Today is day two for me and I attended the Building GraphQL APIs with Absinthe class today.

I really enjoyed this class. I’d only really been learning GraphQL from the client side and only for about six weeks or so before the class.

We built out our basic phoenix skeleton app for the API, worked on getting the GraphQL schema defined, and built out querying and mutations for our API. We also touched on subscriptions right towards the end but I got pretty lost during that part. The best part is that there is a repo, and so I can go back and look things up later.

Thanks to Bruce Williams and Ben Wilson from CargoSense for teaching such a great workshop!

With the training pieces of ElixirConf over, it’s time for the conference proper. See y’all tomorrow!

ElixirConf 2017, Day One

This the second in a series of posts describing my experience at ElixirConf 2017. Though it’s not required, you can read part one here.

Today is day one for me and I attended the OTP Supervision Trees class today. My brain has now melted with all the extra knowledge I was able to pick up. I thought I knew plenty but I was wrong.

We covered the raw basics of process linking first, using functions like spawn_link/1, spawn_link/3, Process.link and friends. Process monitoring was next. I discovered Process.monitor and how to handle when links go down.

Then we moved on to the first set of process primitives that I feel like most people learn about first while learning Elixir and that’s tasks. After tasks was agents, after agents was GenServer, after GenServer were supervisors, and finally applications.

Thanks to James Fish from Pinterest and Ben Marx from Bleacher Report for teaching such a great workshop!

Tomorrow, I’ll be in the Building GraphQL APIs with Absinthe session. GraphQL is something I’ve had my eye for awhile. I’m really looking forward to it.

ElixirConf 2017, Day Zero

This the first in a (hopefully) series of posts describing my experience at ElixirConf 2017.

This is day zero, which is the moniker I’m using for the day before the conference actually starts. For me, this will be a four day conference, since I have the privilege of being able to attend the two training days before the actual conference itself.

Getting to Seattle

A few tidbits I found interesting to start the trip off.

  • This is the first non-local conference I’ll be attending since 2014 when I went to Rocky Mountain Ruby (RMR) in Boulder, CO
  • This is also my first trip west of Dallas since that same trip to RMR. I should get out more!
  • I got a window seat! :tada: This meant I got to see :cloud: and :mount_fuji: on the flight out.

In Seattle

I got to the hotel early, so had them stow my bags somewhere and took a walk around the block until they could get my room ready. I also took the time to grab some lunch while I was at it. I also ended up organizing an impromptu dinner involving a co-worker I hadn’t met before, a Turing alum who I also hadn’t met before, and several other folks in the Elixir community. We took a short walk across the street to Maggiano’s Little Italy restaurant. That was a lot of fun!

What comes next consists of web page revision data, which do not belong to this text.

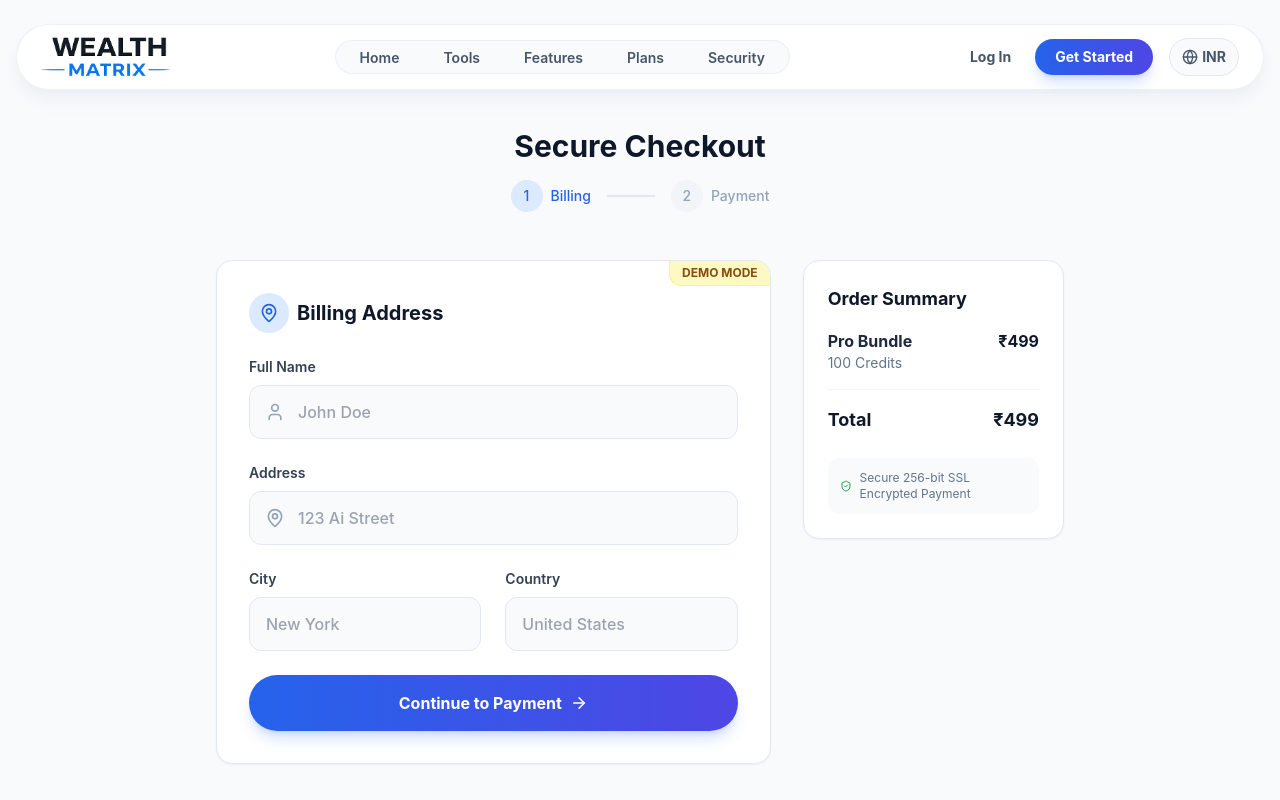
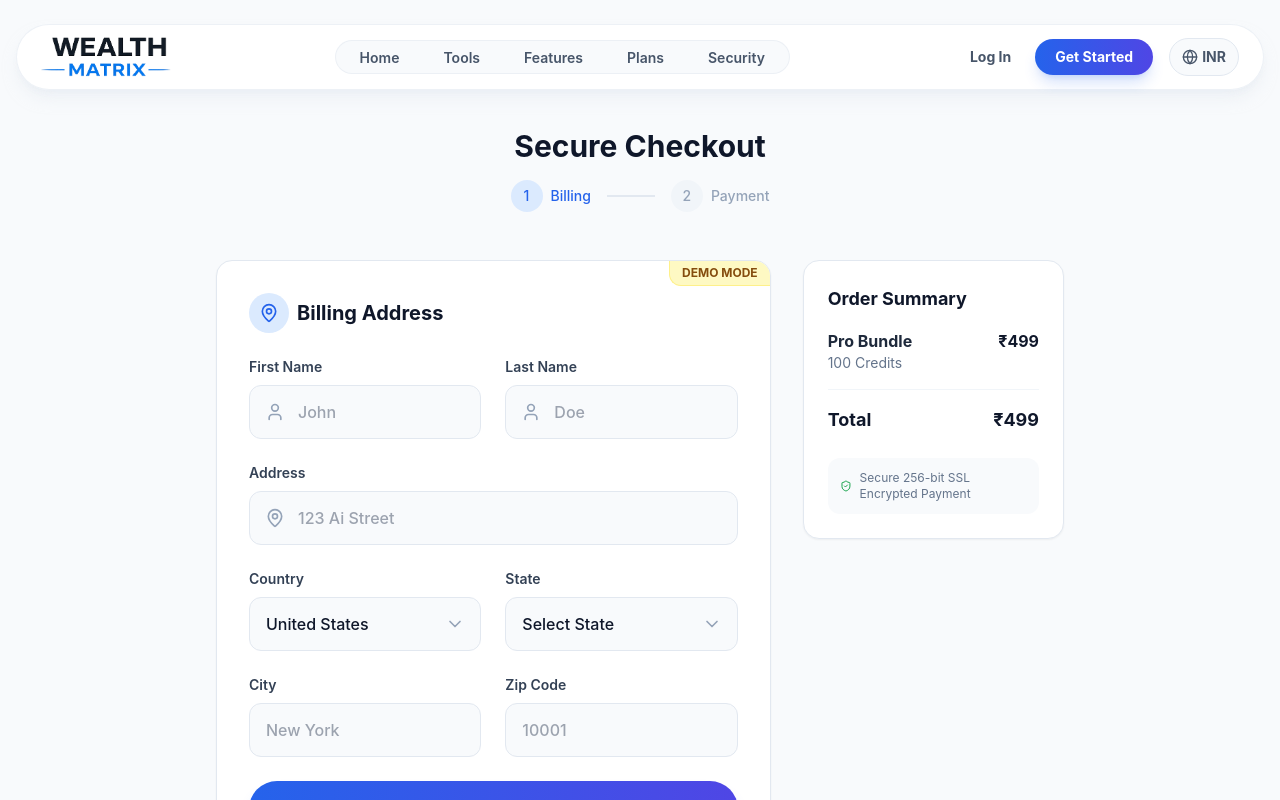
Before and after one commit to sanjibdeyui/wealth-matrix, a React (Vite) app: page /checkout in a window 1280 px wide. Shown: the top 800 px of the page. Built offline with nearby package versions, Linux system fonts and the light colour scheme.

Commit message:
fixing about page design layout and chnage in checkout process

```diff
--- a/src/components/Pages/AboutPage.jsx
+++ b/src/components/Pages/AboutPage.jsx
@@ -16,7 +16,7 @@ const AboutPage = () => {
                 </div>
 
                 {/* Mission Stats */}
-                <div className="grid md://grid-cols-3 gap-8 mb-20">
+                <div className="grid md:grid-cols-3 gap-8 mb-20">
                     <div className="bg-white p-8 rounded-2xl text-center border border-slate-100 shadow-sm">
                         <div className="text-4xl font-bold text-blue-600 mb-2">10k+</div>
                         <div className="text-slate-500 font-medium">Users Helped</div>
--- a/src/components/Pages/CheckoutPage.jsx
+++ b/src/components/Pages/CheckoutPage.jsx
@@ -3,7 +3,8 @@ import { useLocation, useNavigate } from 'react-router-dom';
 import { useAuth } from '../../context/AuthContext';
 import { useCurrency } from '../../context/CurrencyContext';
 import { supabase } from '../../lib/supabaseClient';
-import { CreditCard, ShieldCheck, MapPin, User, CheckCircle2, AlertCircle, Loader2, ArrowRight, ArrowLeft } from 'lucide-react';
+import { CreditCard, ShieldCheck, MapPin, User, CheckCircle2, AlertCircle, Loader2, ArrowRight, ArrowLeft, ChevronDown } from 'lucide-react';
+import { countries, states } from '../../data/locationData';
 
 const CheckoutPage = () => {
     const { state } = useLocation();
@@ -20,10 +21,13 @@ const CheckoutPage = () => {
 
     // Form State
     const [formData, setFormData] = useState({
-        fullName: user?.user_metadata?.full_name || "",
+        firstName: "",
+        lastName: "",
         address: "",
         city: "",
-        country: "",
+        state: "",
+        zipCode: "",
+        country: "US", // Default to US
         cardName: "",
         cardNumber: "",
         expiry: "",
@@ -46,6 +50,24 @@ const CheckoutPage = () => {
             }
         }
 
+        if (name === 'cardNumber') {
+            // Remove all non-digits
+            const clean = value.replace(/\D/g, '');
+            // Limit to 16 digits
+            const truncated = clean.substring(0, 16);
+            // Add space after every 4 digits
+            const parts = [];
+            for (let i = 0; i < truncated.length; i += 4) {
+                parts.push(truncated.substring(i, i + 4));
+            }
+            value = parts.join(' ');
+        }
+
+        if (name === 'country') {
+            setFormData(prev => ({ ...prev, country: value, state: "" })); // Reset state on country change
+            return;
+        }
+
         setFormData(prev => ({ ...prev, [name]: value }));
     };
 
@@ -55,7 +77,7 @@ const CheckoutPage = () => {
 
         // Basic Validation Step 1
         if (step === 1) {
-            if (!formData.fullName || !formData.address || !formData.city || !formData.country) {
+            if (!formData.firstName || !formData.lastName || !formData.address || !formData.city || !formData.state || !formData.zipCode || !formData.country) {
                 setError("Please fill in all billing details.");
                 return;
             }
@@ -67,6 +89,28 @@ const CheckoutPage = () => {
         e.preventDefault();
         setError("");
         setIsLoading(true);
+
+        // Expiry Date Validation
+        if (formData.expiry) {
+            const [month, year] = formData.expiry.split('/');
+            if (month && year) {
+                const expiryDate = new Date(2000 + parseInt(year), parseInt(month) - 1); // Month is 0-indexed
+                const now = new Date();
+                // set current date to 1st of the month to ignore day differences if in same month/year??
+                // Actually credit cards expire at the end of the month, but let's just check if the month has passed.
+                // A better check:
+                const currentYear = now.getFullYear();
+                const currentMonth = now.getMonth() + 1; // 1-12
+                const expYear = 2000 + parseInt(year);
+                const expMonth = parseInt(month);
+
+                if (expYear < currentYear || (expYear === currentYear && expMonth < currentMonth)) {
+                    setError("Card has expired.");
+                    setIsLoading(false);
+                    return;
+                }
+            }
+        }
 
         // Demo Card Validation
         if (formData.cardNumber.replace(/\s/g, "") !== "4242424242424242") {
@@ -81,9 +125,12 @@ const CheckoutPage = () => {
                 .from('billing_details')
                 .insert({
                     user_id: user.id,
-                    full_name: formData.fullName,
+                    first_name: formData.firstName,
+                    last_name: formData.lastName,
                     address: formData.address,
                     city: formData.city,
+                    state: formData.state,
+                    zip_code: formData.zipCode,
                     country: formData.country,
                     last_4_digits: "4242",
                     plan_purchased: plan.name,
@@ -170,16 +217,30 @@ const CheckoutPage = () => {
                                     </h2>
 
                                     <div className="grid gap-6">
+                                        <div className="grid grid-cols-2 gap-6">
                                             <div className="group">
-                                            <label className="block text-sm font-semibold text-slate-700 mb-2">Full Name</label>
+                                                <label className="block text-sm font-semibold text-slate-700 mb-2">First Name</label>
                                                 <div className="relative">
                                                     <User className="absolute left-4 top-1/2 -translate-y-1/2 text-slate-400 group-focus-within:text-blue-500 transition-colors" size={20} />
                                                     <input
-                                                    type="text" name="fullName" required
-                                                    value={formData.fullName} onChange={handleInputChange}
+                                                        type="text" name="firstName" required
+                                                        value={formData.firstName} onChange={handleInputChange}
                                                         className="w-full pl-12 pr-4 py-3.5 bg-slate-50 border border-slate-200 rounded-xl focus:border-blue-500 focus:bg-white focus:ring-4 focus:ring-blue-500/10 outline-none transition-all font-medium"
-                                                    placeholder="John Doe"
+                                                        placeholder="John"
                                                     />
+                                                </div>
+                                            </div>
+                                            <div className="group">
+                                                <label className="block text-sm font-semibold text-slate-700 mb-2">Last Name</label>
+                                                <div className="relative">
+                                                    <User className="absolute left-4 top-1/2 -translate-y-1/2 text-slate-400 group-focus-within:text-blue-500 transition-colors" size={20} />
+                                                    <input
+                                                        type="text" name="lastName" required
+                                                        value={formData.lastName} onChange={handleInputChange}
+                                                        className="w-full pl-12 pr-4 py-3.5 bg-slate-50 border border-slate-200 rounded-xl focus:border-blue-500 focus:bg-white focus:ring-4 focus:ring-blue-500/10 outline-none transition-all font-medium"
+                                                        placeholder="Doe"
+                                                    />
+                                                </div>
                                             </div>
                                         </div>
 
@@ -198,6 +259,42 @@ const CheckoutPage = () => {
 
                                         <div className="grid grid-cols-2 gap-6">
                                             <div>
+                                                <label className="block text-sm font-semibold text-slate-700 mb-2">Country</label>
+                                                <div className="relative">
+                                                    <select
+                                                        name="country" required
+                                                        value={formData.country} onChange={handleInputChange}
+                                                        className="w-full px-4 py-3.5 bg-slate-50 border border-slate-200 rounded-xl focus:border-blue-500 focus:bg-white focus:ring-4 focus:ring-blue-500/10 outline-none transition-all font-medium appearance-none"
+                                                    >
+                                                        <option value="" disabled>Select Country</option>
+                                                        {countries.map(c => (
+                                                            <option key={c.code} value={c.code}>{c.name}</option>
+                                                        ))}
+                                                    </select>
+                                                    <ChevronDown className="absolute right-4 top-1/2 -translate-y-1/2 text-slate-400 pointer-events-none" size={20} />
+                                                </div>
+                                            </div>
+                                            <div>
+                                                <label className="block text-sm font-semibold text-slate-700 mb-2">State</label>
+                                                <div className="relative">
+                                                    <select
+                                                        name="state" required
+                                                        value={formData.state} onChange={handleInputChange}
+                                                        disabled={!formData.country}
+                                                        className="w-full px-4 py-3.5 bg-slate-50 border border-slate-200 rounded-xl focus:border-blue-500 focus:bg-white focus:ring-4 focus:ring-blue-500/10 outline-none transition-all font-medium appearance-none disabled:bg-slate-100 disabled:text-slate-400"
+                                                    >
+                                                        <option value="" disabled>Select State</option>
+                                                        {formData.country && states[formData.country]?.map(s => (
+                                                            <option key={s} value={s}>{s}</option>
+                                                        ))}
+                                                    </select>
+                                                    <ChevronDown className="absolute right-4 top-1/2 -translate-y-1/2 text-slate-400 pointer-events-none" size={20} />
+                                                </div>
+                                            </div>
+                                        </div>
+
+                                        <div className="grid grid-cols-2 gap-6">
+                                            <div>
                                                 <label className="block text-sm font-semibold text-slate-700 mb-2">City</label>
                                                 <input
                                                     type="text" name="city" required
@@ -207,12 +304,12 @@ const CheckoutPage = () => {
                                                 />
                                             </div>
                                             <div>
-                                                <label className="block text-sm font-semibold text-slate-700 mb-2">Country</label>
+                                                <label className="block text-sm font-semibold text-slate-700 mb-2">Zip Code</label>
                                                 <input
-                                                    type="text" name="country" required
-                                                    value={formData.country} onChange={handleInputChange}
+                                                    type="text" name="zipCode" required
+                                                    value={formData.zipCode} onChange={handleInputChange}
                                                     className="w-full px-4 py-3.5 bg-slate-50 border border-slate-200 rounded-xl focus:border-blue-500 focus:bg-white focus:ring-4 focus:ring-blue-500/10 outline-none transition-all font-medium"
-                                                    placeholder="United States"
+                                                    placeholder="10001"
                                                 />
                                             </div>
                                         </div>
@@ -307,7 +404,7 @@ const CheckoutPage = () => {
                                                 <CreditCard className="absolute left-4 top-1/2 -translate-y-1/2 text-slate-400 group-focus-within:text-blue-500 transition-colors" size={20} />
                                                 <input
                                                     type="text" name="cardNumber" required
-                                                    maxLength={16}
+                                                    maxLength={19}
                                                     value={formData.cardNumber} onChange={handleInputChange}
                                                     className="w-full pl-12 pr-4 py-3.5 bg-slate-50 border border-slate-200 rounded-xl focus:border-blue-500 focus:bg-white focus:ring-4 focus:ring-blue-500/10 outline-none transition-all font-medium font-mono"
                                                     placeholder="0000 0000 0000 0000"
@@ -329,7 +426,7 @@ const CheckoutPage = () => {
                                             <div>
                                                 <label className="block text-sm font-semibold text-slate-700 mb-2">CVC</label>
                                                 <input
-                                                    type="text" name="cvc" required
+                                                    type="tel" name="cvc" required
                                                     maxLength={3}
                                                     value={formData.cvc} onChange={handleInputChange}
                                                     className="w-full px-4 py-3.5 bg-slate-50 border border-slate-200 rounded-xl focus:border-blue-500 focus:bg-white focus:ring-4 focus:ring-blue-500/10 outline-none transition-all font-medium"
--- /dev/null
+++ b/src/data/locationData.js
@@ -0,0 +1,31 @@
+export const countries = [
+    { code: 'US', name: 'United States' },
+    { code: 'CA', name: 'Canada' },
+    { code: 'UK', name: 'United Kingdom' },
+    { code: 'IN', name: 'India' },
+    { code: 'AU', name: 'Australia' }
+];
+
+export const states = {
+    US: [
+        'Alabama', 'Alaska', 'Arizona', 'Arkansas', 'California', 'Colorado', 'Connecticut', 'Delaware', 'Florida', 'Georgia',
+        'Hawaii', 'Idaho', 'Illinois', 'Indiana', 'Iowa', 'Kansas', 'Kentucky', 'Louisiana', 'Maine', 'Maryland',
+        'Massachusetts', 'Michigan', 'Minnesota', 'Mississippi', 'Missouri', 'Montana', 'Nebraska', 'Nevada', 'New Hampshire', 'New Jersey',
+        'New Mexico', 'New York', 'North Carolina', 'North Dakota', 'Ohio', 'Oklahoma', 'Oregon', 'Pennsylvania', 'Rhode Island', 'South Carolina',
+        'South Dakota', 'Tennessee', 'Texas', 'Utah', 'Vermont', 'Virginia', 'Washington', 'West Virginia', 'Wisconsin', 'Wyoming'
+    ],
+    CA: [
+        'Alberta', 'British Columbia', 'Manitoba', 'New Brunswick', 'Newfoundland and Labrador', 'Nova Scotia', 'Ontario', 'Prince Edward Island', 'Quebec', 'Saskatchewan'
+    ],
+    UK: [
+        'England', 'Scotland', 'Wales', 'Northern Ireland'
+    ],
+    IN: [
+        'Andhra Pradesh', 'Arunachal Pradesh', 'Assam', 'Bihar', 'Chhattisgarh', 'Goa', 'Gujarat', 'Haryana', 'Himachal Pradesh', 'Jharkhand',
+        'Karnataka', 'Kerala', 'Madhya Pradesh', 'Maharashtra', 'Manipur', 'Meghalaya', 'Mizoram', 'Nagaland', 'Odisha', 'Punjab',
+        'Rajasthan', 'Sikkim', 'Tamil Nadu', 'Telangana', 'Tripura', 'Uttar Pradesh', 'Uttarakhand', 'West Bengal'
+    ],
+    AU: [
+        'New South Wales', 'Queensland', 'South Australia', 'Tasmania', 'Victoria', 'Western Australia'
+    ]
+};
```
Also changed, not shown: 1 other file (tests, documents, lock files or other folders). Lines whose indentation alone changed are shown as unchanged.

Tomorrow, I’m attending the OTP Supervision Trees training session, which I am greatly looking forward to.